At the end of a season unlike any other, in a year of upheaval and after many weeks of planting, weeding, harvesting and delivering veggies, what’s to say?!
Well, onwards I suppose! Not with the upheaval and insecurity or the struggles that many are facing. I hope that passes. But with the commitment to what we are doing here at this farm and to rebuilding the world better. Which hopefully is what this farm is part of doing and what you are doing as an integral part of this farm.
When the pandemic hit, many rushed to local farms in search of locally-produced food. Sure, many rushed to buy toilet paper and bombard Amazon with orders and buy other things. But amidst that, many rushed to local farms to find food there. Which to me shows that in a time of crisis, people are aware of the tenuous nature of the systems that we have built and rely on. When borders closed and planes stopped flying and things that were invisible became visible, people felt the type of insecurity that many have been warning about for some time now. I believe that one way to relieve that insecurity is to rebuild local systems that put environmental and community health first. Which is what we are trying to do here. I imagine what it would be like if much more of the land in this province was dedicated to that goal. If more land was growing food for humans (and insects and animals) and supporting more people locally and growing less food for animal feed, industrial food products, crop by-products and and whatever else. That land could support more people, provide equitable and reliable employment, contribute to healthy water and soil and reduce the impacts of climate change.
I think about how we can work towards that goal. What policies make it harder? What would make it easier? As we experience the enduring effects of this pandemic, perhaps more people will want the security in having a local food source. So it is important to recognize how difficult it is to access land on which to grow food, how the farm population is aging without a replacement-level number of younger growers, how many people are denied food sovereignty and security. We need strategies for increasing access and empowering local food systems – government policies, community-based initiatives, community support. (Check out the National Farmers Union and consider becoming an associate member! This is the kind of good work and thinking this organization does – https://www.nfu.ca/).

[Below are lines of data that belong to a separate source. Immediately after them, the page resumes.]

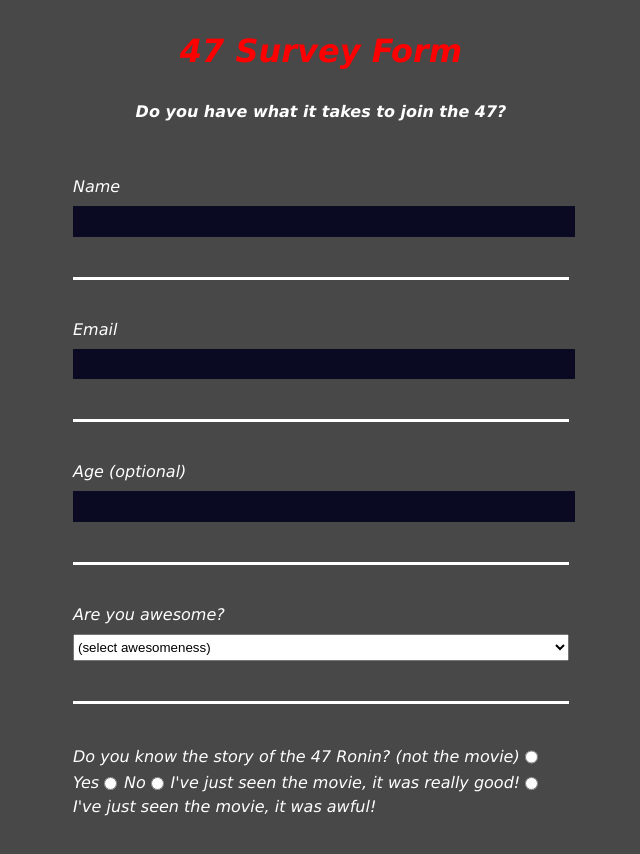
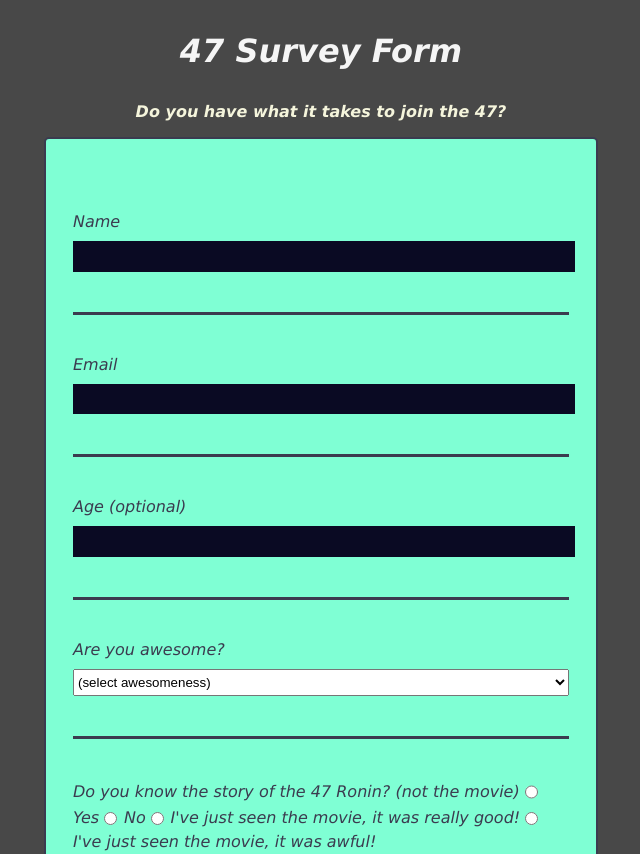
Before and after one commit to twan47/survey-form, a plain HTML site: page index.html in a window 1280 px wide. Shown: the top 854 px of the page, without its empty margins (319-959 px from the left). Drawn offline with Linux system fonts and the light colour scheme.

Commit message:
added color changes, looks much better

```diff
--- a/styles.css
+++ b/styles.css
@@ -3,7 +3,7 @@ body {
     height: 100vh;
     margin: 0;
     background-color:rgba(27, 27, 27, 0.8);
-    color: white;
+    color:#3b3b4f;
     font-family: Verdana, Geneva, Tahoma, sans-serif;
     font-style: italic;
 }
@@ -14,11 +14,12 @@ h1, p {
 }
 
 h1 {
-    color: red;
+    color: whitesmoke;
 }
 
 p {
     font-weight: bold;
+    color: beige;
 }
 
 form {
@@ -27,6 +28,10 @@ form {
     min-width: 300px;
     margin: 0 auto;
     padding-bottom: 2em;
+    border:#3b3b4f 2px solid;
+    padding: 25px;
+    border-radius: 5px;
+    background-color: aquamarine;
 }
 
 fieldset {
```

As many people have been discussing, this pandemic hopefully represents an opportunity to assess how we change and move toward a better future. There are huge changes to be made but our choices as individuals also matter. So, thank you for choosing to get your food from us here at the farm, it means a lot to us and we hope you have enjoyed it and it is a choice we believe has broader and important impacts.
An enormous thank you to our incredible co-farmers this year – Jess, Connor and Amanda. What great people! They worked hard to grow your food, harvest it and bring it to you. They are the reason there was food to harvest and their good humour, intelligence and kindness made the farm a happy and warm place this season. Thank you!
We’ll be working hard over the coming weeks getting the remaining crops in for the winter and reviewing and planning for next season. We experienced an unprecedented level of interest in our shares this year and have to review how to proceed and what we are capable of for next season. We hope to have info about next year’s shares and registration info available as soon as possible so ifyou are interested in signing up for next year’s shares, stay tuned – we will have registration open by January at the latest for share renewal and hopefully before.1